February 6th was the birthday of Ronald Reagan, and I have found myself recalling the first time I became keenly aware of the man whose image in one form or another looms large in the lives and minds of those on the far right. Just as Charleton Heston is Moses, Reagan is the figure of epic proportions that brought the trickle-down tablets off the mountain of Ayn Rand to present their affirmations to the most wealthy-reassuring them that unfettered greed, low taxes, and self-love were as close to scripture as one could get. It was also around this time in my political-interest development that I realized that Capitalism and Christianity both started with the letter “C”.
Coincidence? I think not.
But back to Reagan and my political awakening.
It was about a week after my thirteenth birthday when Reagan said to the incumbent President Carter, during a debate:
This was after Reagan spent a few moments smirking and chuckling to himself at his podium as Carter described candidate Reagan’s campaign around the nation against Medicare. I remember the feeling of regret as I watched national politics fall ever farther into the pit of performance art as the former actor playing the part of a politician connected with his role: a dismissive, paternalistic front-man for what would become a near religion of economics. What chance did a humble peanut farmer stand-even if he was evangelical and spoke from the heart?
Our nation had crossed a threshold where a washed up charming cowboy-actor with boot-black in his hair could win the stage without having to win minds. At thirteen years old I knew that part of my duty as a future citizen would be to try and prevent those who would replace the political stage with theater.

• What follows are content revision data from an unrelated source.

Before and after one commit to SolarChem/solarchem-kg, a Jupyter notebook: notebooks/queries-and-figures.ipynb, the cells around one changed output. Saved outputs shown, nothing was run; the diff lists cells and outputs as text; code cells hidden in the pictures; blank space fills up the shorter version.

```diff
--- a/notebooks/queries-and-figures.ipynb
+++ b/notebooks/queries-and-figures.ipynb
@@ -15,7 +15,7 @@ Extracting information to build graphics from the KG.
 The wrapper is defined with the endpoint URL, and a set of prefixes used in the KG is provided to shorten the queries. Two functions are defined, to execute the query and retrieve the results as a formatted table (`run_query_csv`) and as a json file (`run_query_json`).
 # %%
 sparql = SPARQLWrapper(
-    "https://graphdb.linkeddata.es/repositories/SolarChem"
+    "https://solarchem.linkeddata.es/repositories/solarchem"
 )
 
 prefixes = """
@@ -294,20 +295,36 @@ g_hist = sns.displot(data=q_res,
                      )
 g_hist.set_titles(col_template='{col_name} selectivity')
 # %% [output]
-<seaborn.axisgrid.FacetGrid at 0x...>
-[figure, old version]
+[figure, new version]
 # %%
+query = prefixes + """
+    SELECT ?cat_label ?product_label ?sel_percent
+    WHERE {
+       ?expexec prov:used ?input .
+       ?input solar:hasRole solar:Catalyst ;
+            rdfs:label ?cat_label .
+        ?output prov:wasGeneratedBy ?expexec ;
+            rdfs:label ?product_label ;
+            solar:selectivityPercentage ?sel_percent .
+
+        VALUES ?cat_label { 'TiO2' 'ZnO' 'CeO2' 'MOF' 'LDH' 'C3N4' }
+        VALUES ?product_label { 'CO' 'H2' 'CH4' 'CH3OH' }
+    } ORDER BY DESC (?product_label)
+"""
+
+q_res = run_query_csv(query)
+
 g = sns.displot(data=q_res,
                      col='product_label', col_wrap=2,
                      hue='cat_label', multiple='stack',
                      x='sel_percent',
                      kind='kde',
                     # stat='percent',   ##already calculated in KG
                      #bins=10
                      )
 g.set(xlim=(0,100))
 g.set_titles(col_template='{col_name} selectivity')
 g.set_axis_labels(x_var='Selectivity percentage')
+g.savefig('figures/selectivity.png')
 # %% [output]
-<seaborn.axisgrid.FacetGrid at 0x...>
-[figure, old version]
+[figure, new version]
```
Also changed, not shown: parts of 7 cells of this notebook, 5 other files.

I registered Independent Conservative the day I turned 18. Carter was gone, of course, but I am happy every time I see that man. Dude’s like 90 and he is travelling the world, curing diseases, showing up on The Daily Show with Jon Stewart. By the time I was voting age, Reagan and the Republican agenda had revealed themselves (trickle down that really didn’t), but I had little faith in Democrats of the time and I really considered my self to be fiscally conservative in a moral way. You know, no money for drugs and guns to supply and/or ply foreign governments or rebels (no “plausible deniability or scapegoating honorable military men allowed)…but also no bleeding tax dollars for abusers of welfare and social services. I was cast to the winds, party-wise, it seemed.

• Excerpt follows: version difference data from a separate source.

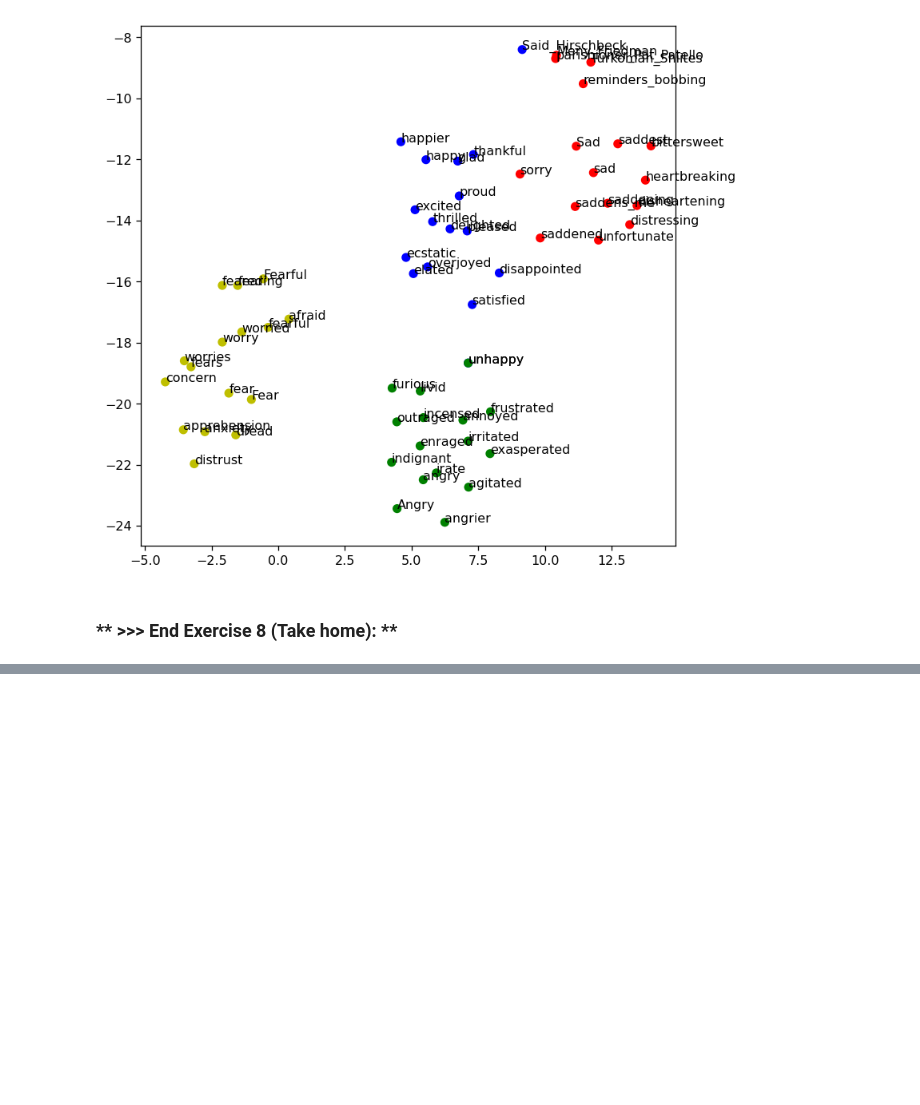
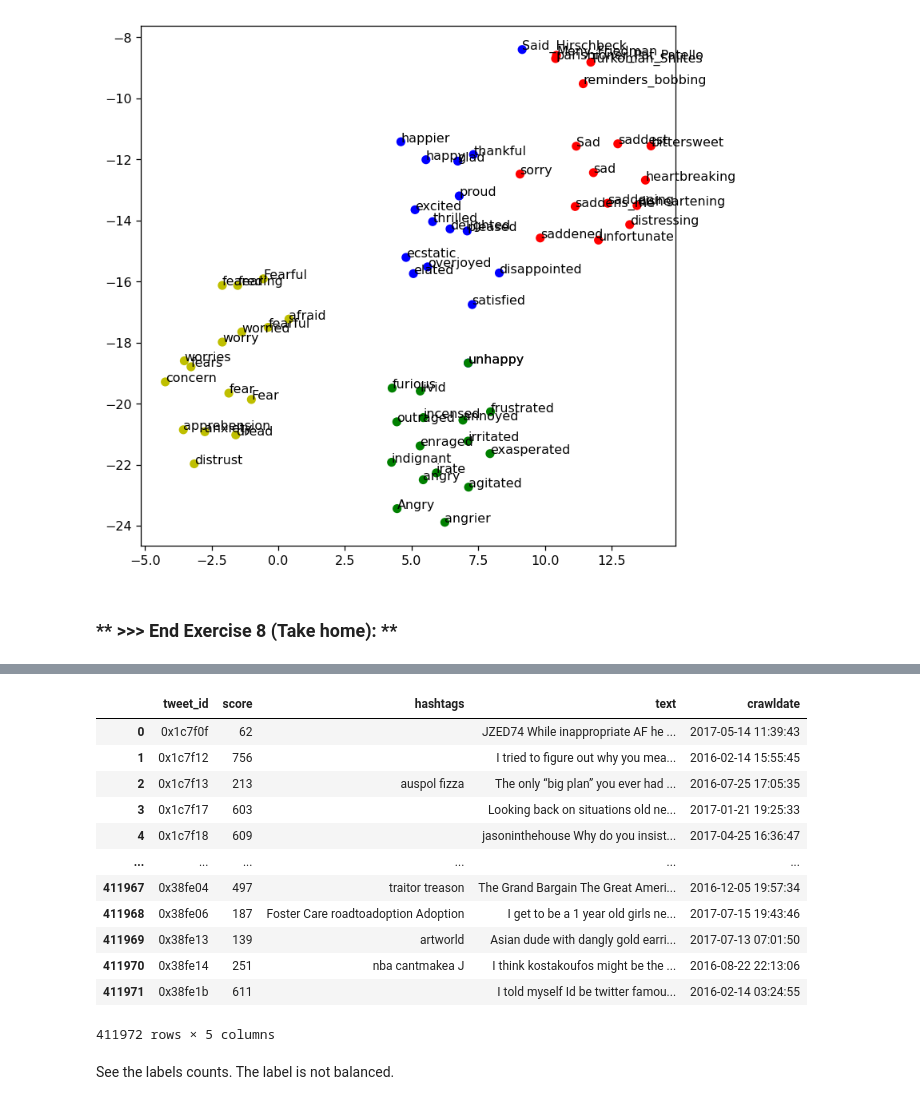
Before and after one commit to Pochenlin513/DM2021-Lab2-Homework, a Jupyter notebook: DM2021-Lab2-Homework.ipynb, the cells around one changed output, grey strips where cells are left out. Saved outputs shown, nothing was run; the diff lists cells and outputs as text; code cells hidden in the pictures; blank space fills up the shorter version.

```diff
--- a/DM2021-Lab2-Homework.ipynb
+++ b/DM2021-Lab2-Homework.ipynb
@@ -704,0 +826,19 @@ plt.show()
+# %%
+df_test = df[df.tweet_id.isin(id_test)].sort_values(by=['tweet_id'], ignore_index=True)
+df_test
+# %% [output]
+|  | tweet_id | score | hashtags | text | crawldate |
+| 0 | 0x1c7f0f | 62 |  | JZED74 While inappropriate AF he ... | 2017-05-14 11:39:43 |
+| 1 | 0x1c7f12 | 756 |  | I tried to figure out why you mea... | 2016-02-14 15:55:45 |
+| 2 | 0x1c7f13 | 213 | auspol fizza | The only “big plan” you ever had ... | 2016-07-25 17:05:35 |
+| 3 | 0x1c7f17 | 603 |  | Looking back on situations old ne... | 2017-01-21 19:25:33 |
+| 4 | 0x1c7f18 | 609 |  | jasoninthehouse Why do you insist... | 2017-04-25 16:36:47 |
+| ... | ... | ... | ... | ... | ... |
+| 411967 | 0x38fe04 | 497 | traitor treason | The Grand Bargain The Great Ameri... | 2016-12-05 19:57:34 |
+| 411968 | 0x38fe06 | 187 | Foster Care roadtoadoption Adoption | I get to be a 1 year old girls ne... | 2017-07-15 19:43:46 |
+| 411969 | 0x38fe13 | 139 | artworld | Asian dude with dangly gold earri... | 2017-07-13 07:01:50 |
+| 411970 | 0x38fe14 | 251 | nba cantmakea J | I think kostakoufos might be the ... | 2016-08-22 22:13:06 |
+| 411971 | 0x38fe1b | 611 |  | I told myself Id be twitter famou... | 2016-02-14 03:24:55 |
+411972 rows × 5 columns
+# %% [markdown]
+See the labels counts.  The label is not balanced.
```
Also changed, not shown: parts of 41 cells of this notebook, 12 other files.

Wrapping it up, let me say I am still saddened by Democrats. From the White House down to the State House-true Democrats in the classic form are lacking. There is one exception: Elizabeth Warren. I love this woman and her fire, I love it that she speaks truth to power, and I love it that the “powers that be” seem to be doing their best to keep her off the radar.
I have Ronald Reagan to thank for inspiring my clear vision, and my ability to know when people are just putting on a show and speaking lines, as opposed to speaking from their heart and speaking the truth. For those trying to avoid Warren and her message, that is what scares them the most: people are beginning to recognize the truth and those who are willing to speak it.

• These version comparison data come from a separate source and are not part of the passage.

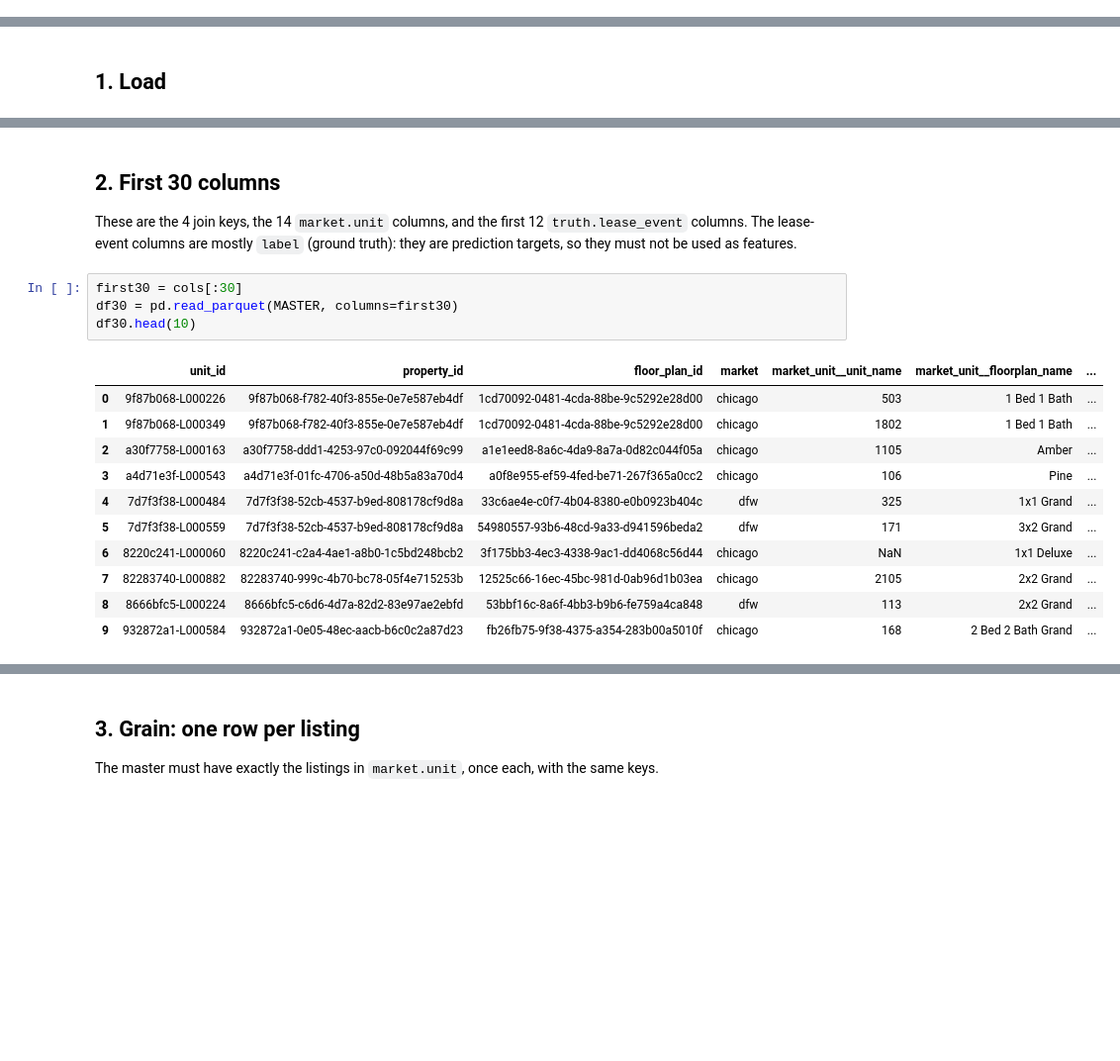
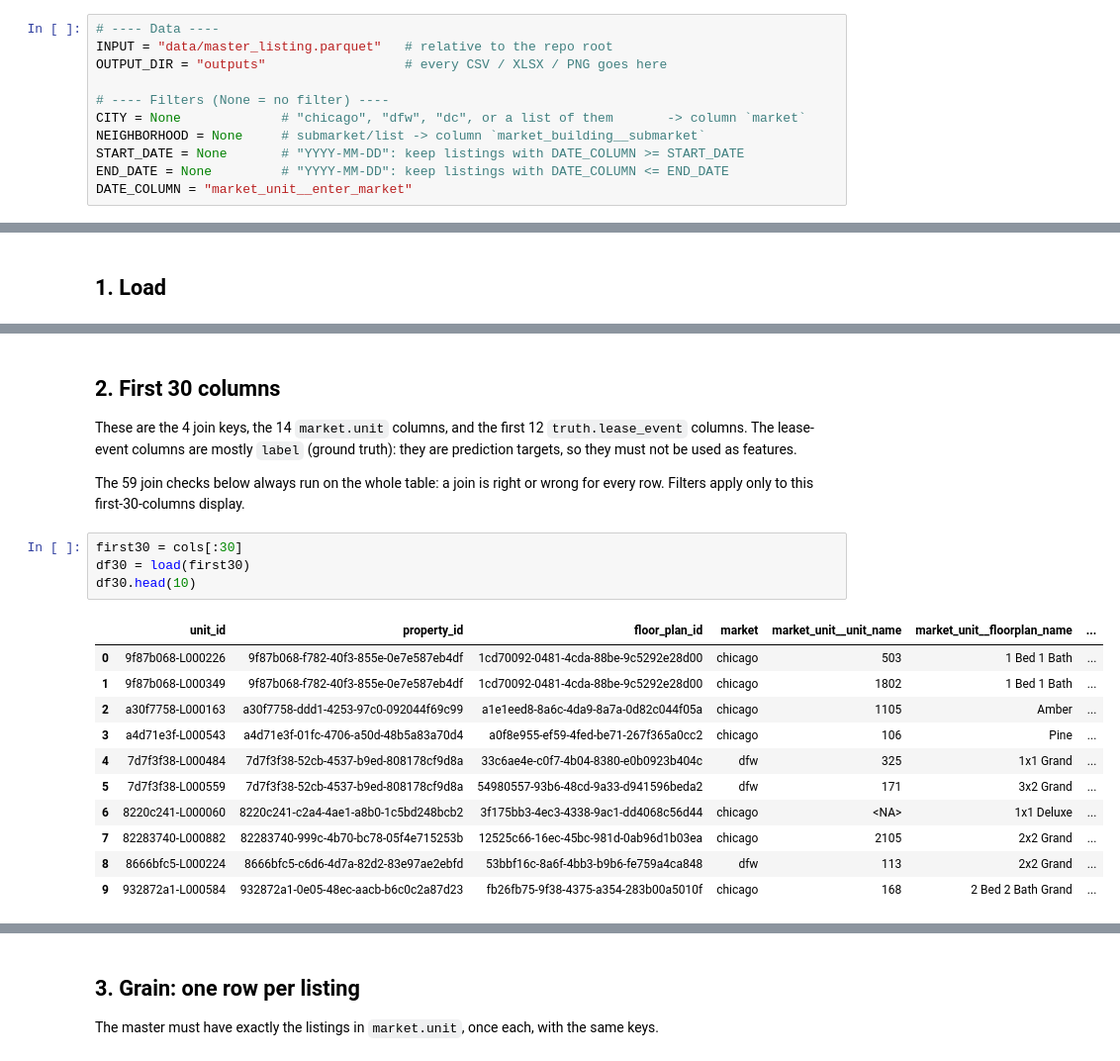
Before and after one commit to MatthewCReynolds/From-Listings-to-Intelligence, a Jupyter notebook: notebooks/phase_01_market_rent/01_master_table_check.ipynb, the cells around one changed output, grey strips where cells are left out. Shown at 99% size. Drawn from its saved outputs; the diff is of its cells as text; blank space fills up the shorter version.

```diff
--- a/eda/01_master_table_check.ipynb
+++ b/notebooks/phase_01_market_rent/01_master_table_check.ipynb
@@ -51,0 +15,11 @@ def report(section):
+# %%
+# ---- Data ----
+INPUT = "data/master_listing.parquet"   # relative to the repo root
+OUTPUT_DIR = "outputs"                  # every CSV / XLSX / PNG goes here
+
+# ---- Filters (None = no filter) ----
+CITY = None             # "chicago", "dfw", "dc", or a list of them       -> column `market`
+NEIGHBORHOOD = None     # submarket/list -> column `market_building__submarket`
+START_DATE = None       # "YYYY-MM-DD": keep listings with DATE_COLUMN >= START_DATE
+END_DATE = None         # "YYYY-MM-DD": keep listings with DATE_COLUMN <= END_DATE
+DATE_COLUMN = "market_unit__enter_market"
@@ -72,19 +172,22 @@ master_listing.parquet: 967,661 rows x 378 columns, 162 MB
 These are the 4 join keys, the 14 `market.unit` columns, and the first 12 `truth.lease_event`
 columns. The lease-event columns are mostly `label` (ground truth): they are prediction
 targets, so they must not be used as features.
+
+The 59 join checks below always run on the whole table: a join is right or wrong for every row.
+Filters apply only to this first-30-columns display.
 # %%
 first30 = cols[:30]
-df30 = pd.read_parquet(MASTER, columns=first30)
+df30 = load(first30)
 df30.head(10)
 # %% [output]
 |  | unit_id | property_id | floor_plan_id | market | market_unit__unit_name | market_unit__floorplan_name | ... |
 | 0 | 9f87b068-L000226 | 9f87b068-f782-40f3-855e-0e7e587eb4df | 1cd70092-0481-4cda-88be-9c5292e28d00 | chicago | 503 | 1 Bed 1 Bath | ... |
 | 1 | 9f87b068-L000349 | 9f87b068-f782-40f3-855e-0e7e587eb4df | 1cd70092-0481-4cda-88be-9c5292e28d00 | chicago | 1802 | 1 Bed 1 Bath | ... |
 | 2 | a30f7758-L000163 | a30f7758-ddd1-4253-97c0-092044f69c99 | a1e1eed8-8a6c-4da9-8a7a-0d82c044f05a | chicago | 1105 | Amber | ... |
 | 3 | a4d71e3f-L000543 | a4d71e3f-01fc-4706-a50d-48b5a83a70d4 | a0f8e955-ef59-4fed-be71-267f365a0cc2 | chicago | 106 | Pine | ... |
 | 4 | 7d7f3f38-L000484 | 7d7f3f38-52cb-4537-b9ed-808178cf9d8a | 33c6ae4e-c0f7-4b04-8380-e0b0923b404c | dfw | 325 | 1x1 Grand | ... |
 | 5 | 7d7f3f38-L000559 | 7d7f3f38-52cb-4537-b9ed-808178cf9d8a | 54980557-93b6-48cd-9a33-d941596beda2 | dfw | 171 | 3x2 Grand | ... |
-| 6 | 8220c241-L000060 | 8220c241-c2a4-4ae1-a8b0-1c5bd248bcb2 | 3f175bb3-4ec3-4338-9ac1-dd4068c56d44 | chicago | NaN | 1x1 Deluxe | ... |
+| 6 | 8220c241-L000060 | 8220c241-c2a4-4ae1-a8b0-1c5bd248bcb2 | 3f175bb3-4ec3-4338-9ac1-dd4068c56d44 | chicago | <NA> | 1x1 Deluxe | ... |
 | 7 | 82283740-L000882 | 82283740-999c-4b70-bc78-05f4e715253b | 12525c66-16ec-45bc-981d-0ab96d1b03ea | chicago | 2105 | 2x2 Grand | ... |
 | 8 | 8666bfc5-L000224 | 8666bfc5-c6d6-4d7a-82d2-83e97ae2ebfd | 53bbf16c-8a6f-4bb3-b9b6-fe759a4ca848 | dfw | 113 | 2x2 Grand | ... |
 | 9 | 932872a1-L000584 | 932872a1-0e05-48ec-aacb-b6c0c2a87d23 | fb26fb75-9f38-4375-a354-283b00a5010f | chicago | 168 | 2 Bed 2 Bath Grand | ... |
```
Also changed, not shown: parts of 11 cells of this notebook, 21 other files.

“I grew up in an America that was investing in kids” (Elizabeth Warren on The Colbert Report)
We need to get our America back.